What stood out the most to me about the piece was that women succumb to much injury during basic training for the military, but it takes a more serious injury  for a woman to be immobile and unable to continue training than for a man. Sokolove mentioned that studies don’t conclusively indicate that women can tolerate more pain than men. Relating to sports, he pointed out the drawbacks of the increased presence of female athletes–more women playing more sports (competitively for school or as a profession) means more physiological harm. Moreover, there’s greater expectation for females to take the pain like a male counterpart.

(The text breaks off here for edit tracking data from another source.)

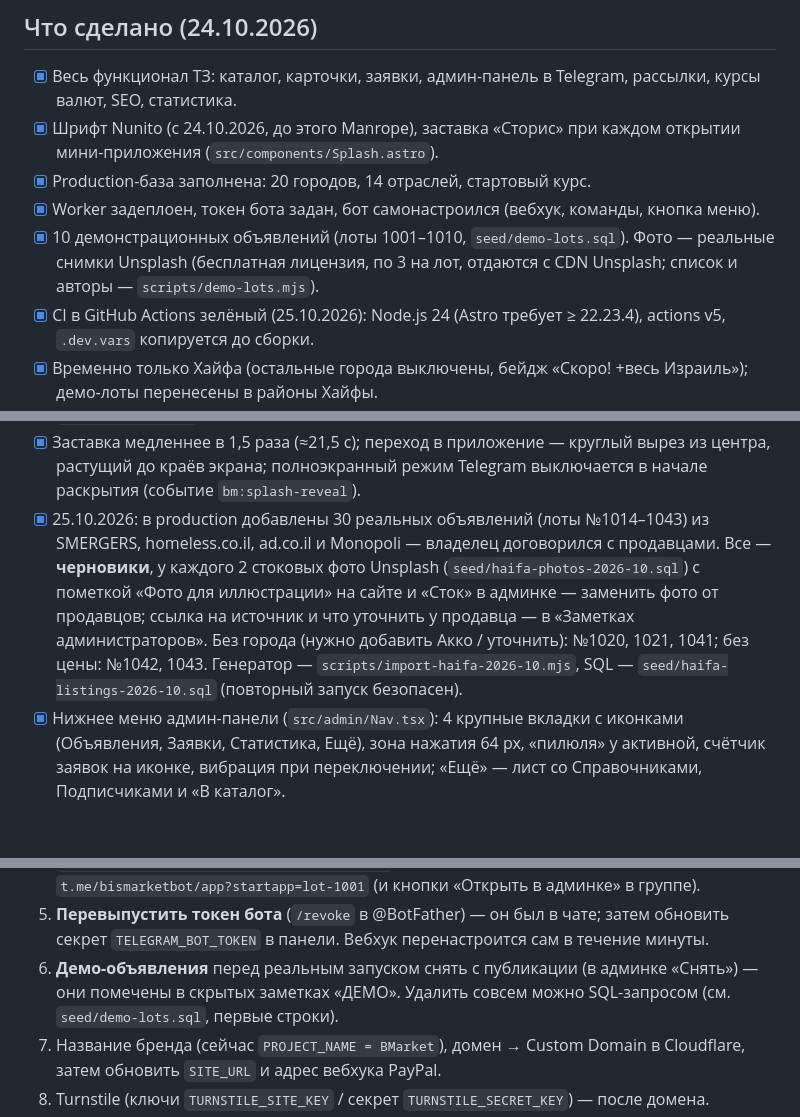
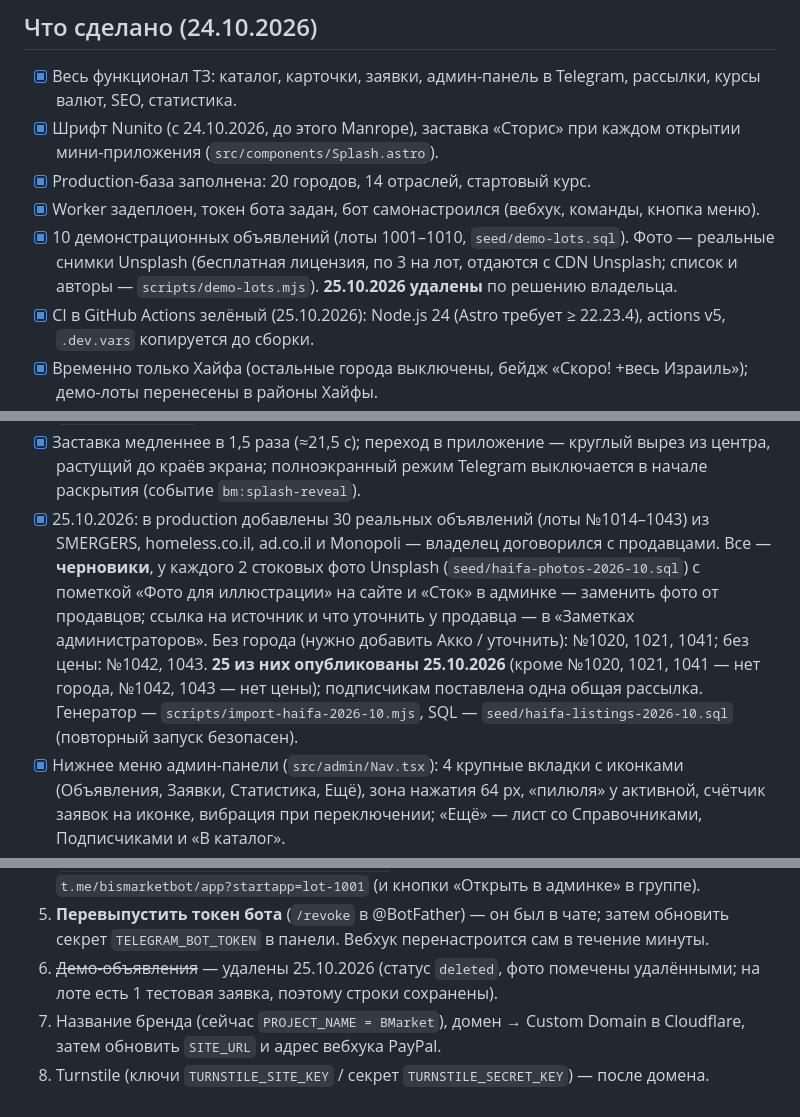
Before and after one commit to mosheshanin/bmarket, a Markdown page: docs/STATUS.md, 3 parts joined by grey strips. Rendered like a GitHub page; blank space fills up the shorter version.

Commit message:
STATUS: демо-лоты удалены, 25 реальных объявлений опубликованы
Co-Authored-By: Claude Opus 5.5 <noreply@anthropic.com>
Claude-Session: https://claude.ai/code/session_01TpB3kueH342bmJmv6YWAgw

```diff
--- a/docs/STATUS.md
+++ b/docs/STATUS.md
@@ -48,14 +48,14 @@
 - [x] Production-база заполнена: 20 городов, 14 отраслей, стартовый курс.
 - [x] Worker задеплоен, токен бота задан, бот самонастроился (вебхук, команды, кнопка меню).
 - [x] 10 демонстрационных объявлений (лоты 1001–1010, `seed/demo-lots.sql`). Фото — реальные снимки Unsplash
-      (бесплатная лицензия, по 3 на лот, отдаются с CDN Unsplash; список и авторы — `scripts/demo-lots.mjs`).
+      (бесплатная лицензия, по 3 на лот, отдаются с CDN Unsplash; список и авторы — `scripts/demo-lots.mjs`). **25.10.2026 удалены** по решению владельца.
 - [x] CI в GitHub Actions зелёный (25.10.2026): Node.js 24 (Astro требует ≥ 22.23.4), actions v5, `.dev.vars` копируется до сборки.
 - [x] Временно только Хайфа (остальные города выключены, бейдж «Скоро! +весь Израиль»); демо-лоты перенесены в районы Хайфы.
 - [x] Онлайн-оплата выключена: заявка на размещение с суммой приходит в группу, оплата отмечается вручную (`docs/PAYMENTS.md`).
 - [x] Новая заставка: современный градиент «аврора», округлый шрифт Nunito, ≈14 с, первый слайд «HaifaBusinessClub представляет».
 - [x] Заставка 25.10.2026: без полосок прогресса; тексты «Кафе, магазины, салоны и многое другое», «Показываем цену, оборот, прибыль и окупаемость»; «от ₪ 70 000» — константа `SPLASH_FROM_PRICE` (если в каталоге есть лот дешевле — его цена).
 - [x] Заставка медленнее в 1,5 раза (≈21,5 с); переход в приложение — круглый вырез из центра, растущий до краёв экрана; полноэкранный режим Telegram выключается в начале раскрытия (событие `bm:splash-reveal`).
-- [x] 25.10.2026: в production добавлены 30 реальных объявлений (лоты №1014–1043) из SMERGERS, homeless.co.il, ad.co.il и Monopoli — владелец договорился с продавцами. Все — **черновики**, у каждого 2 стоковых фото Unsplash (`seed/haifa-photos-2026-10.sql`) с пометкой «Фото для иллюстрации» на сайте и «Сток» в админке — заменить фото от продавцов; ссылка на источник и что уточнить у продавца — в «Заметках администраторов». Без города (нужно добавить Акко / уточнить): №1020, 1021, 1041; без цены: №1042, 1043. Генератор — `scripts/import-haifa-2026-10.mjs`, SQL — `seed/haifa-listings-2026-10.sql` (повторный запуск безопасен).
+- [x] 25.10.2026: в production добавлены 30 реальных объявлений (лоты №1014–1043) из SMERGERS, homeless.co.il, ad.co.il и Monopoli — владелец договорился с продавцами. Все — **черновики**, у каждого 2 стоковых фото Unsplash (`seed/haifa-photos-2026-10.sql`) с пометкой «Фото для иллюстрации» на сайте и «Сток» в админке — заменить фото от продавцов; ссылка на источник и что уточнить у продавца — в «Заметках администраторов». Без города (нужно добавить Акко / уточнить): №1020, 1021, 1041; без цены: №1042, 1043. **25 из них опубликованы 25.10.2026** (кроме №1020, 1021, 1041 — нет города, №1042, 1043 — нет цены); подписчикам поставлена одна общая рассылка. Генератор — `scripts/import-haifa-2026-10.mjs`, SQL — `seed/haifa-listings-2026-10.sql` (повторный запуск безопасен).
 - [x] Нижнее меню админ-панели (`src/admin/Nav.tsx`): 4 крупные вкладки с иконками (Объявления, Заявки, Статистика, Ещё), зона нажатия 64 px, «пилюля» у активной, счётчик заявок на иконке, вибрация при переключении; «Ещё» — лист со Справочниками, Подписчиками и «В каталог».
 - [x] Самонастройка бота больше не перезаписывает описание и короткое описание — их меняют в BotFather (Edit Description / Edit About); бот ставит свой текст, только если описание пустое.
 - [x] Блок «Продаёте бизнес?» (`SellBlock.astro`) — градиент «аврора» как у заставки, белая кнопка со стрелкой.
@@ -90,8 +90,7 @@
    обложка 640×360. Нужно для прямых ссылок `t.me/bismarketbot/app?startapp=lot-1001` (и кнопки «Открыть в админке» в группе).
 5. **Перевыпустить токен бота** (`/revoke` в @BotFather) — он был в чате; затем обновить секрет `TELEGRAM_BOT_TOKEN`
    в панели. Вебхук перенастроится сам в течение минуты.
-6. **Демо-объявления** перед реальным запуском снять с публикации (в админке «Снять») — они помечены
-   в скрытых заметках «ДЕМО». Удалить совсем можно SQL-запросом (см. `seed/demo-lots.sql`, первые строки).
+6. ~~Демо-объявления~~ — удалены 25.10.2026 (статус `deleted`, фото помечены удалёнными; на лоте есть 1 тестовая заявка, поэтому строки сохранены).
 7. Название бренда (сейчас `PROJECT_NAME = BMarket`), домен → Custom Domain в Cloudflare, затем обновить `SITE_URL`
    и адрес вебхука PayPal.
 8. Turnstile (ключи `TURNSTILE_SITE_KEY` / секрет `TURNSTILE_SECRET_KEY`) — после домена.
```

My impression was that Sokolove isn’t advocating the diminishing of the female athlete force; instead, he is bringing to light the necessity for a reconsideration of the role and development of competitive sports (particularly as it pertains to youth culture).* Young children who demonstrate a high level of skill in classical or performing arts (painting, music, singing, non-competitive dance**, sculpting) are encouraged to hone that ability to greater heights of not just technique but also of talent. Apparently, it should not or need not be the same for young children who display an above-average degree of athletic prowess. Sokolove criticized the tendency for these kids to become “too specialized” in one particular sport.

There are so many variables and factors to remember, of course. Pushing your creativity and brain to its limit can occur over a much longer period of time–decades. But the body? Not quite. Again, Sokolove probably didn’t intend to suggest that elementary and middle school-aged children should ignore that they might take to lacrosse or futbol more naturally than they do to tennis or swimming, but there’s moderation and knowing how to treat the body with the right balance of respect and nurture. He emphasized that female athletes need a different kind of training and practice regimen than males. He also noted that perhaps females would benefit more from having female coaches–who ostensibly comprehend the physiological differences between men and women and would therefore be more effective as a trainer.

Click here to read an excerpt from Sokolove’s book and to listen to the interview. It’s captivating!

*I watched a documentary when I was in grad school where sociologist Michael Messner argued that society needs to move past this implicit requirement for women to play as hard as men in order to survive and prove their worth in competitive sports.

**I realize that even non-competitive dancing comes with potential dangers too: eating disorders, pulled muscles, twisted and sprained ankles, stress fractures.

Pix creds: NPR

Read a New York Times article Michael Sokolove wrote about female athlete injury here.